 Does noble mean that it is also widely planted? Well Airén, the La Mancha variety produces the largest single varietal volume of white wine in the world – does that make Airén noble? I don’t think so! It’s true that Cabernet Sauvignon is ubiquitous worldwide, but it’s that which is produced in Bordeaux that gives claim to the title ‘noble’.

 Monastrell produces stunning wines in South East Spain in DOs (Denominaciónes de Origen, legally demarcated wine producing areas): Valencia, Yecla, Jumilla, Alicante, Bullas and Almansa. Surely this qualifies it as noble in the same way that Bordeaux does for Cabernet?

 Just what does a grape variety have to do to be taken seriously by the wine writing fraternity? And why is Monastrell, in some traditionalsts’ minds still not even the bridesmaid, and certainly never the bride? In short I don’t know, but I can hazard a guess.

 Historically it has never been considered noble and therefore the two aren’t synonymous in minds that can best be termed inexperienced in Monastrell and at worst, closed, like a wine that should be great but in fact doesn’t open to reveal its heart.

 I think it may also be due to the fact that the areas to which I’ve referred have never, historically again, been considered havens of top quality wine and therefore wines from these regions, no matter how great they are (and I use the word ‘great’ deliberately), are consistently overlooked.

 So perhaps I can be a touch impertinent, perhaps, and attempt to enlighten those whom I need to lobby to realise Monastrell’s rise to the ranks of the nobility that it clearly deserves.

 Firstly take a look at the Peñin Guide for the DO’s listed above – whilst on the flight to Alicante!
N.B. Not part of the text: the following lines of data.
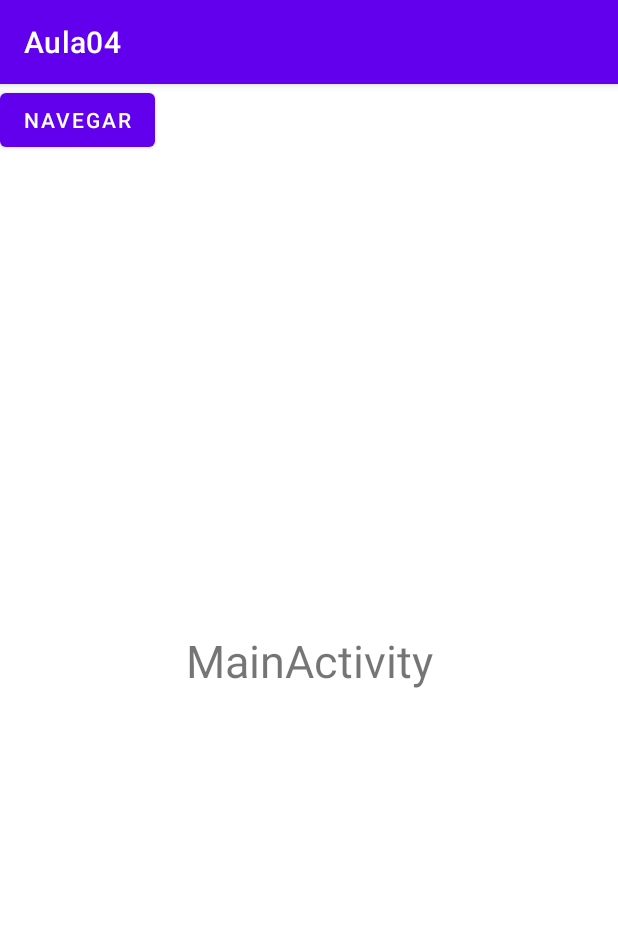
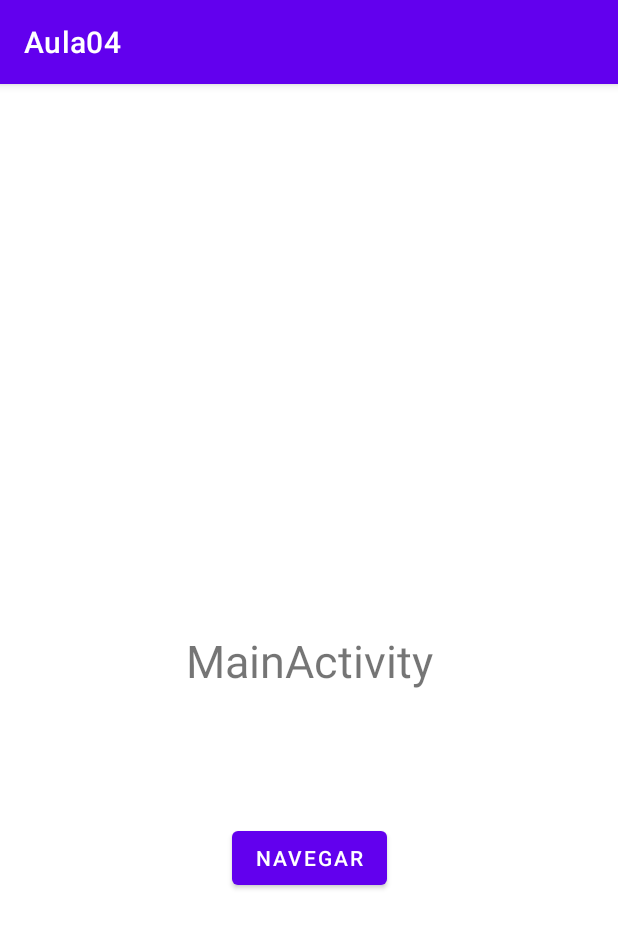
Before and after one commit to lacarsi/primeira-activity, an Android app: the screen it shows after launch (MainActivity), on a phone screen of 412 x 824 dp. Shown: the top 928 px of the screen. Run offline under Robolectric (Android 15) with nearby library versions, the phone set to English and light mode, and no system bars.

```diff
--- a/app/src/main/java/descomplica/desenvolvimentomobile/aula04/MainActivity.java
+++ b/app/src/main/java/descomplica/desenvolvimentomobile/aula04/MainActivity.java
@@ -7,7 +7,7 @@ import android.os.Bundle;
 import android.view.View;
 
 public class MainActivity extends AppCompatActivity {
-
+    public static final String NOME ="descomplica.desenvolvimentomobile.aula04.NOME";
     @Override
     protected void onCreate(Bundle savedInstanceState) {
         super.onCreate(savedInstanceState);
@@ -16,6 +16,8 @@ public class MainActivity extends AppCompatActivity {
 
     public void navegar(View view){
         Intent intent = new Intent(this, SegundaActivity.class);
+        String nome = "Leonardo";
+        intent.putExtra(NOME, nome);
         startActivity(intent);
     }
 }
--- a/app/src/main/res/layout/activity_main.xml
+++ b/app/src/main/res/layout/activity_main.xml
@@ -7,6 +7,7 @@
     tools:context=".MainActivity">
 
     <TextView
+        android:id="@+id/textView2"
         android:layout_width="wrap_content"
         android:layout_height="wrap_content"
         android:text="MainActivity"
@@ -20,9 +21,17 @@
         android:id="@+id/btnEnviar"
         android:layout_width="wrap_content"
         android:layout_height="wrap_content"
+        android:layout_marginStart="161dp"
+        android:layout_marginLeft="161dp"
+        android:layout_marginTop="33dp"
+        android:layout_marginEnd="161dp"
+        android:layout_marginRight="161dp"
+        android:layout_marginBottom="174dp"
         android:onClick="navegar"
         android:text="Navegar"
-        tools:layout_editor_absoluteX="153dp"
-        tools:layout_editor_absoluteY="509dp" />
+        app:layout_constraintBottom_toBottomOf="parent"
+        app:layout_constraintEnd_toEndOf="parent"
+        app:layout_constraintStart_toStartOf="parent"
+        app:layout_constraintTop_toBottomOf="@+id/textView2" />
 
 </androidx.constraintlayout.widget.ConstraintLayout>
```
Also changed, not shown: app/src/main/res/layout/activity_segunda.xml (+6 -1 lines).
Then go to those DOs, guide in hand and taste the top rated wines (most have charming Casas Rurales nearby and some bodegas own or are associated with lovely small hotels). Also ask the winemakers (call me and it will be a pleasure to translate for you if required!) which other wines they themselves believe haven’t been given the credit they deserve by even Peñin, and taste them with the men, and women, who crafted them adding both their passion and their forefathers’ tradition to the final blend.

 Taste: El Nido and Clio from Bodegas El Nido (Bodegas Juan Gil), DO Jumilla; Casa Castillo Pie Franco and Las Gravas, Bodegas Casa Castillo, DO Jumilla; Alma de Luzón, Bodegas Luzón, DO Jumilla; Trapío and IV Expresión, Bodegas La Purisima, DO Yecla; Barahonda Summum and Heredad Candela, Bodegas Señorio de Barahonda; Castaño Colección, Casa Cisca and Castaño Monastrell Dulce(!) from Bodegas Castaño, DO Yecla; Valche, Bodega Monastrell(!), DO Bullas; 3000 Años, Bodegas del Rosario, DO Bullas; Les Alcusses, Celler Del Roure, DO Valencia; Rafael Cambra Uno, Bodegas Rafael Cambra, DO Valencia; Trilogía (organic) Bodegas Los Frailes, DO Valencia; the whole range(!) at Bodegas Bernabe Navarro, DO Alicante; El Sequé, Bodegas y Viñedos El Sequé; Estrecho Monastrell, Bodegas Enrique Mendoza, DO Alicante; Mira Salinas, Puerto Salinas and Salinas 1237, Bodegas Sierra Salinas; Atalaya, Bodegas Atalaya, DO Almansa; La Huela de Adras Joven, Bodegas Almanseñas; – for example


–         and now tell me I’m wrong! Arise, the eponymous Sir Monastrell!

 From My Cellar: As I’m clearly in such a promotional mood I’d also like to champion the cause of those who make dessert wines. Gone are the days when a sweet wine to accompany dessert was considered an integral part of fine dining, but I’d like to bring them back! Provided that the wine isn’t cloying, that it has a backbone of acidity running through the sweetness, a dessert wine is sweet pleasure in a glass.

  I’m in the middle of a 50cl bottle (sweet wines keep a little longer in the fridge than dry wines) of Bodegas Porsellanes’ Organic Paratella Moscatel Ecológico. The light brown colour of this wine makes it looks like honey, and the analogy doesn’t stop there, this beautiful raison and grape perfumed and flavoured wine has honey on the nose and palate too. Just for fun, try it as an aperitif as well!

 Colin Harkness